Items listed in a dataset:
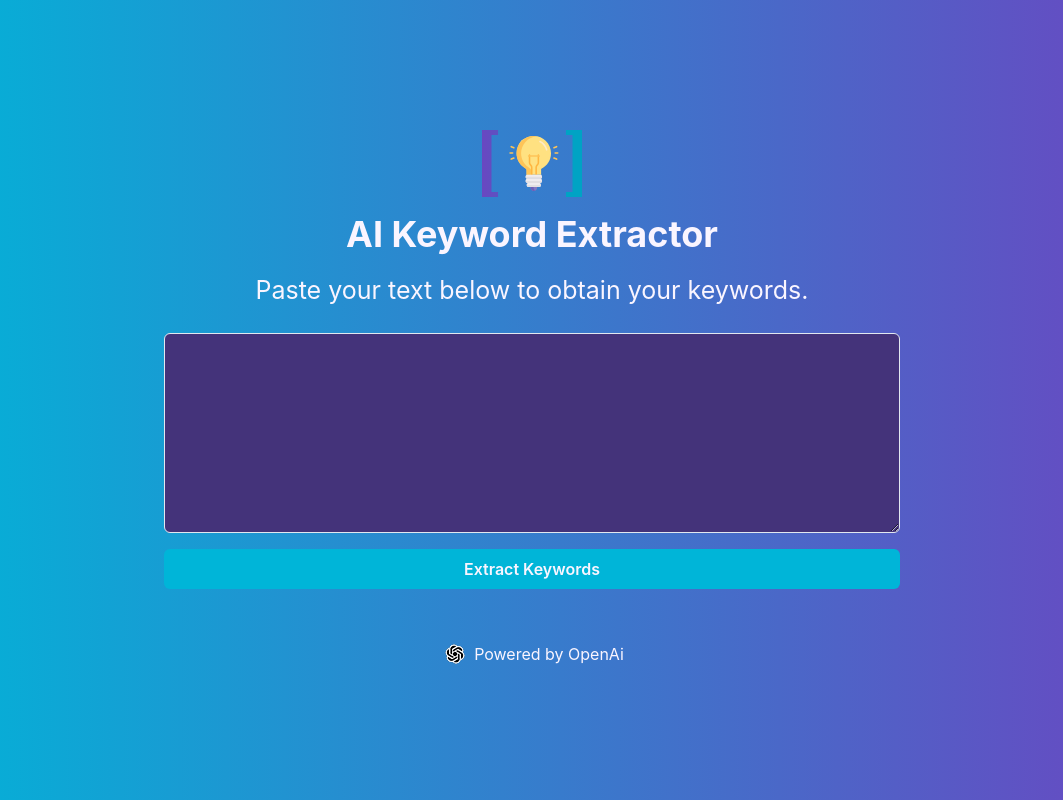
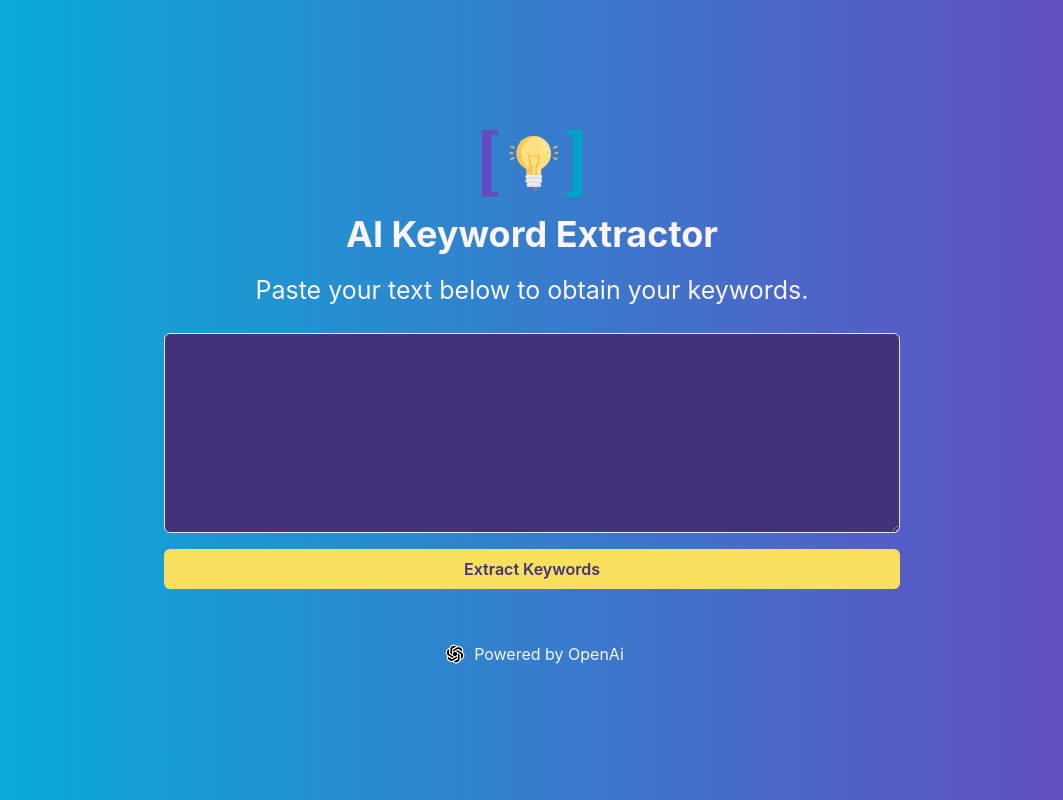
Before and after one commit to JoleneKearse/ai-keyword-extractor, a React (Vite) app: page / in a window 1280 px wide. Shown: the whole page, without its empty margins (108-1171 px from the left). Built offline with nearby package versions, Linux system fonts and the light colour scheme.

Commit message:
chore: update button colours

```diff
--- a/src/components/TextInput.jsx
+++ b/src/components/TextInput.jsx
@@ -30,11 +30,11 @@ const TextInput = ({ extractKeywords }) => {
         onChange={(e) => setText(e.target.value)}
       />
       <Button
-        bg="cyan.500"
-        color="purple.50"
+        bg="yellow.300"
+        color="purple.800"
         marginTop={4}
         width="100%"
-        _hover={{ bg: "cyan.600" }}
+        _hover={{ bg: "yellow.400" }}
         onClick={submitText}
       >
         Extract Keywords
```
* * *
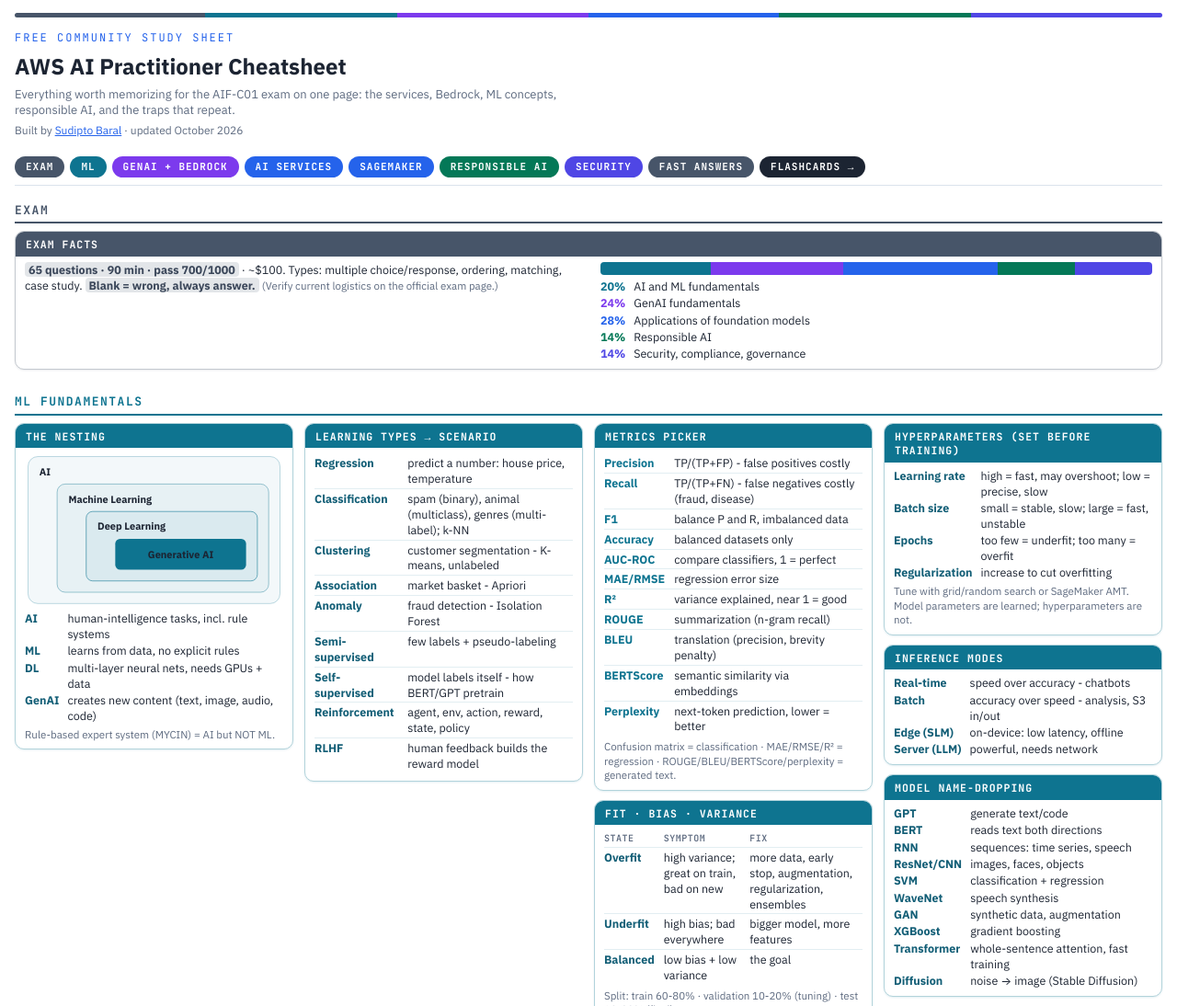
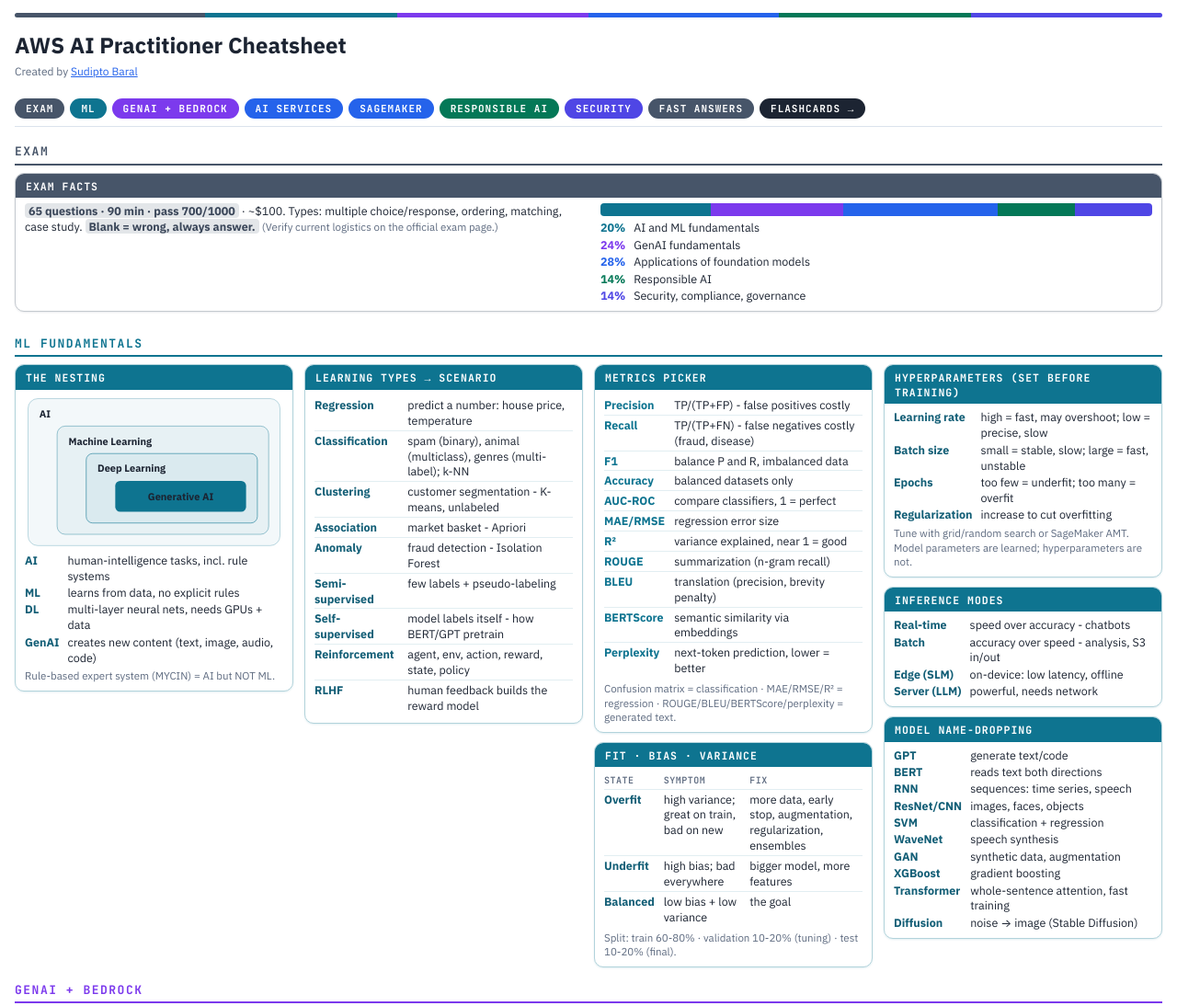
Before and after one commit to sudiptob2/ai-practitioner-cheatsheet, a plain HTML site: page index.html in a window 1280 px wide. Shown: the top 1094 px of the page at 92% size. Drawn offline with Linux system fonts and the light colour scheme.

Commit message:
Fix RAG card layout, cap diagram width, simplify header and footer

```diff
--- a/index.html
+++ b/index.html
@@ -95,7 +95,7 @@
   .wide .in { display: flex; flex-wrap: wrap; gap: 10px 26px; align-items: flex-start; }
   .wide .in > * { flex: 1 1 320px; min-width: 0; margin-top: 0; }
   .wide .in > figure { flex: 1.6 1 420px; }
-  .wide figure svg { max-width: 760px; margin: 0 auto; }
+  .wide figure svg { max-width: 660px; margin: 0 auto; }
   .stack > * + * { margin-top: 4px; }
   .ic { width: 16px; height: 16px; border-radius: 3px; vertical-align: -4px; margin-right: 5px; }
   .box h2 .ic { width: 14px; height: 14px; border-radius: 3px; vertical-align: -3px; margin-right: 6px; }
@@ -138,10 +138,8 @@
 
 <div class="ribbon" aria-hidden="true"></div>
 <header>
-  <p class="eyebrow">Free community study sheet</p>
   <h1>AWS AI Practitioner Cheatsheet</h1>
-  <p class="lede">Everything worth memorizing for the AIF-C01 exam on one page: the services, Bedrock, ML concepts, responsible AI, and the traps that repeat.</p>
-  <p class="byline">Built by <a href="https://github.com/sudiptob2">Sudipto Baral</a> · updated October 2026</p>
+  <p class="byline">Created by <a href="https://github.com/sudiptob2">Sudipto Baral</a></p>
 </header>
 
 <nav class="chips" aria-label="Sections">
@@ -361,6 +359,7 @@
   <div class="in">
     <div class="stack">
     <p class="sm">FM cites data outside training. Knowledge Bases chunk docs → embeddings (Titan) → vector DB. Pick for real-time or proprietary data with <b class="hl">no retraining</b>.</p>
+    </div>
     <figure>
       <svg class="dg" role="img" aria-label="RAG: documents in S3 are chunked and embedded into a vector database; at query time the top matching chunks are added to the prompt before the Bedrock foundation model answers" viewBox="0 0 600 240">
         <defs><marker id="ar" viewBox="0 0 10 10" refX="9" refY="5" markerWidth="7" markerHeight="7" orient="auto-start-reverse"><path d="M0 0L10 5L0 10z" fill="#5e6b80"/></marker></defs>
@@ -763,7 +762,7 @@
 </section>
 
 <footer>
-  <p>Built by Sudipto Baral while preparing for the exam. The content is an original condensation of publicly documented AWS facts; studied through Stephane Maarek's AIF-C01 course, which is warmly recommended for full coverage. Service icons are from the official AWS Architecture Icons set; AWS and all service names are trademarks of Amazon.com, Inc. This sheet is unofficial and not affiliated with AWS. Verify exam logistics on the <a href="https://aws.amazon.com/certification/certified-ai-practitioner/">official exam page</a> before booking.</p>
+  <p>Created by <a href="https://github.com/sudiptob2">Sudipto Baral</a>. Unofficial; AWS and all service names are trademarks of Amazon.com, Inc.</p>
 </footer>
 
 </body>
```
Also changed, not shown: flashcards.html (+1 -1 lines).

• WHAT THIS TASK INVOLVES
Filter the entries by the string "html" and copy each matching line.

• WRITTEN RESPONSE
Before and after one commit to sudiptob2/ai-practitioner-cheatsheet, a plain HTML site: page index.html in a window 1280 px wide. Shown: the top 1094 px of the page at 92% size. Drawn offline with Linux system fonts and the light colour scheme.
--- a/index.html
+++ b/index.html
Also changed, not shown: flashcards.html (+1 -1 lines).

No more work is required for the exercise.